I’m referring to the companies teaching languages via Skype. I’ve spent a good deal of time perusing the listings in Skype in the Workspace, and I can’t help but notice several involving foreign-language instruction.
It’s an incredible proposition. Skype has made it possible for a Brazilian to learn English through private sessions with a native speaker in London, all while sitting at their respective office desks. It’s amazing to think that this wouldn’t have been possible even 10 years ago.
And there’s a ripple effect business-wise. The success of these companies means more people know multiple languages, which means business gets conducted more easily across borders. Talk about a win-win!
I thought I’d share some details about a few companies devoted to language learning. Perhaps this will encourage some of you to say “yes” (or “oui” or “sí” or “是”) to brushing up your foreign-language skills.
LOI English teaches English as a second language to students around the world. The instruction is with native English speaking professional teachers via Skype, and takes place in 1-to-1 sessions, as well as group classes (using Skype Premium). The company launched in 2009 out of Whitefish, Mont., and is entirely virtual. Skype has been integral to its business model since day one.
“Our students live all around the world, and in many of their countries, Brazil, for instance, it is difficult and often prohibitively expensive to take lessons with a native speaker,” said company co-founder Paul Peters. “In the past, these students would have had to travel to the United States, Canada or England to really study English. Now they can easily take lessons from their home or office via Skype.”
The English Academy Online
The English Academy has taught English to European adults in Brussels since 1947. For years, the institution fielded requests from potential students in other locales, who wanted to take its classes but were unable to travel to Belgium.
In 2008, the Academy opened its virtual doors on its Web-based school, The English Academy Online, which provides private English coaching via Skype video. This new initiative came after careful consideration of the various technical options that would allow for this type of instruction.
“Several solutions were examined, including virtual classrooms and blended learning software,” said the school’s general director, Edgard Frederix. “But most of these options had flaws: too cumbersome and difficult to set up, not flexible enough, shaky and unreliable sound quality often blocked by firewalls, etc. Fortunately, there was one exception to the rule: the Skype software proved to be an easy-to-use, flexible and very reliable alternative.”
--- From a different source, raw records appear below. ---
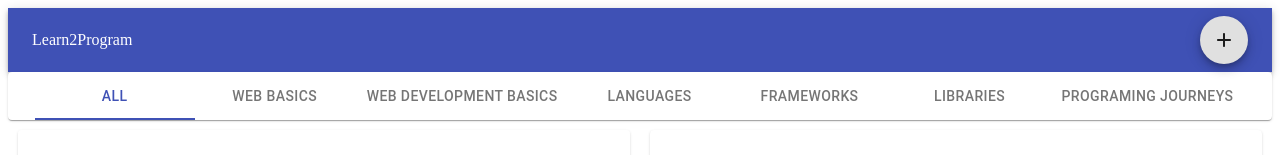
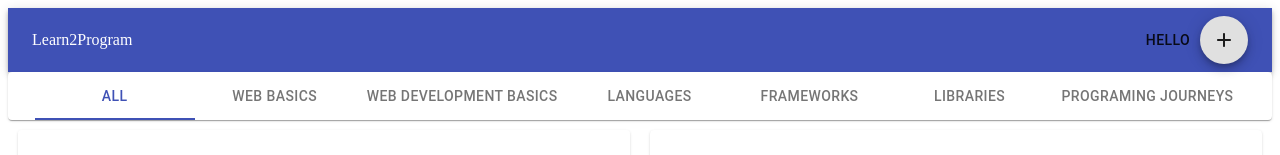
Before and after one commit to kristina-arezina/terms-2-program, a React (Create React App) app: page / in a window 1280 px wide. Shown: the top 155 px of the page. Built offline with nearby package versions, Linux system fonts and the light colour scheme.

Commit message:
MADE PROGRAMING PAGE WORK ON BUTTTON PRESS

```diff
--- a/src/components/App.js
+++ b/src/components/App.js
@@ -2,12 +2,14 @@ import React, {Component, Fragment} from 'react';
 import {Header, Footer} from "./Layout"
 import Exercises from "./Exercises"
 import {muscles, exercises} from "../store";
+import Journey from "././Layout/Journey.js"
 
 
 export default class extends Component {
     state = {
+        step:1,
         exercises,
-        exercise: {}
+        exercise: {},
     }
 
     getExercisesByMuscles(){
@@ -22,6 +24,13 @@ export default class extends Component {
             return exercises
         }, {})
         )
+    }
+    //Proceed to next step method
+    nextStep = () => {
+        const { step } = this.state;
+        this.setState({
+            step: step +1
+        });
     }
 
     handleCategorySelect = catergory => {
@@ -51,28 +60,38 @@ export default class extends Component {
         }))
     }
 
-    render(){
+
+
+    render() {
         const exercises = this.getExercisesByMuscles(),
-        { catergory, exercise } = this.state
+            {catergory, exercise, step} = this.state
 
-        return <Fragment>
+        switch (step) {
+            case 1:
+                return (<Fragment>
                         <Header
                             muscles={muscles}
                             onExerciseCreate={this.handleExerciseCreate}
+                            nextStep={this.nextStep}
+
                         />
                         <Footer
-                style={{marginTop:20}}
-                category = {catergory}
-                muscles = {muscles}
+                            style={{marginTop: 20}}
+                            category={catergory}
+                            muscles={muscles}
                             onSelect={this.handleCategorySelect}/>
                         <Exercises
                             exercise={exercise}
-                category = {catergory}
-                exercises = {exercises}
+                            category={catergory}
+                            exercises={exercises}
                             onSelect={this.handleExerciseSelect}
                             onDelete={this.handleExerciseDelete}
-            />
-
-        </Fragment>
+                        /></Fragment>
+                )
+            case 2:
+                return (
+                    <Journey/>
+                )
         }
     }
+}
--- a/src/components/Layout/Header.js
+++ b/src/components/Layout/Header.js
@@ -1,16 +1,31 @@
-import React from 'react';
+import React, {Component} from 'react';
 import AppBar from '@material-ui/core/AppBar';
 import Toolbar from '@material-ui/core/Toolbar';
 import Typography from '@material-ui/core/Typography';
 import CreateDialog from "../Exercises/Dialogs/Create"
+import Button from '@material-ui/core/Button';
+import Journey from "../App";
+
+export class Header extends Component {
 
 
-export default ({muscles,onExerciseCreate}) => {
-    return <AppBar position="static">
+    continue = e => {
+        e.preventDefault();
+        this.props.nextStep();
+    }
+
+    render(){
+    const{muscles,onExerciseCreate, newPage}=this.props;
+
+    return(
+        <AppBar position="static">
             <Toolbar>
                 <Typography variant="headline" color="inherit" style={{flex: 1}}>
                     Learn2Program
                 </Typography>
+                <Button onClick={this.continue}>
+                    Hello
+                </Button>
 
                 <CreateDialog
                     muscles={muscles}
@@ -18,4 +33,9 @@ export default ({muscles,onExerciseCreate}) => {
                 />
             </Toolbar>
         </AppBar>
-}
+)
+    }
+    }
+
+
+export default Header;
--- /dev/null
+++ b/src/components/Layout/Journey.js
@@ -0,0 +1,8 @@
+import React from "react";
+
+export default function AboutButton() {
+
+    return (
+        <h1>Hello from journey</h1>
+    );
+}
```
Lines whose indentation alone changed are shown as unchanged.
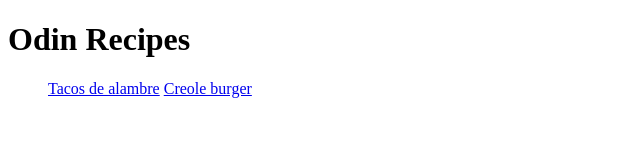
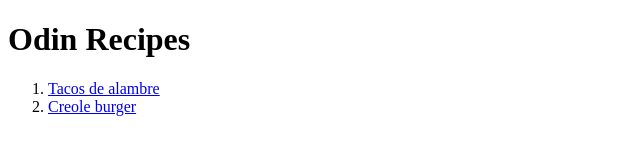
Before and after one commit to jrpinal/odin-recipes, a plain HTML site: page index.html in a window 1280 px wide. Shown: the whole page, without its empty margins (0-640 px from the left). Drawn offline with Linux system fonts and the light colour scheme.

Commit message:
Fix list of recipes

```diff
--- a/index.html
+++ b/index.html
@@ -10,8 +10,8 @@
         <h1>Odin Recipes</h1>
 
         <ol>
-        <a href="./recipes/tacosdealambre.html">Tacos de alambre</a>
-        <a href="./recipes/creoleburger.html">Creole burger</a>
+        <li><a href="./recipes/tacosdealambre.html">Tacos de alambre</a></li>
+       <li><a href="./recipes/creoleburger.html">Creole burger</a></li>
         </ol>
 
     </body>
```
Vanessa Perez is a private Spanish-language tutor working in London. For nine years, she has provided in-person instruction to students in that city. Just this year, she decided to integrate Skype into her business. According to Vanessa, Skype provides a good option for people who want to learn or improve their Spanish, but don’t have the time to travel to meet with her.
“Some students just need to practice speaking, listening and conversation, and as the lessons are cheaper using Skype, I can tutor online that way,” said Vanessa. “We can do listening together and check if they have understood everything. We talk about different topics and even listen to songs. We can fill in the gaps with the missing words on the worksheets I send to them.”
Have you integrated Skype into your core business model, as these language instructors have? Tell us about it.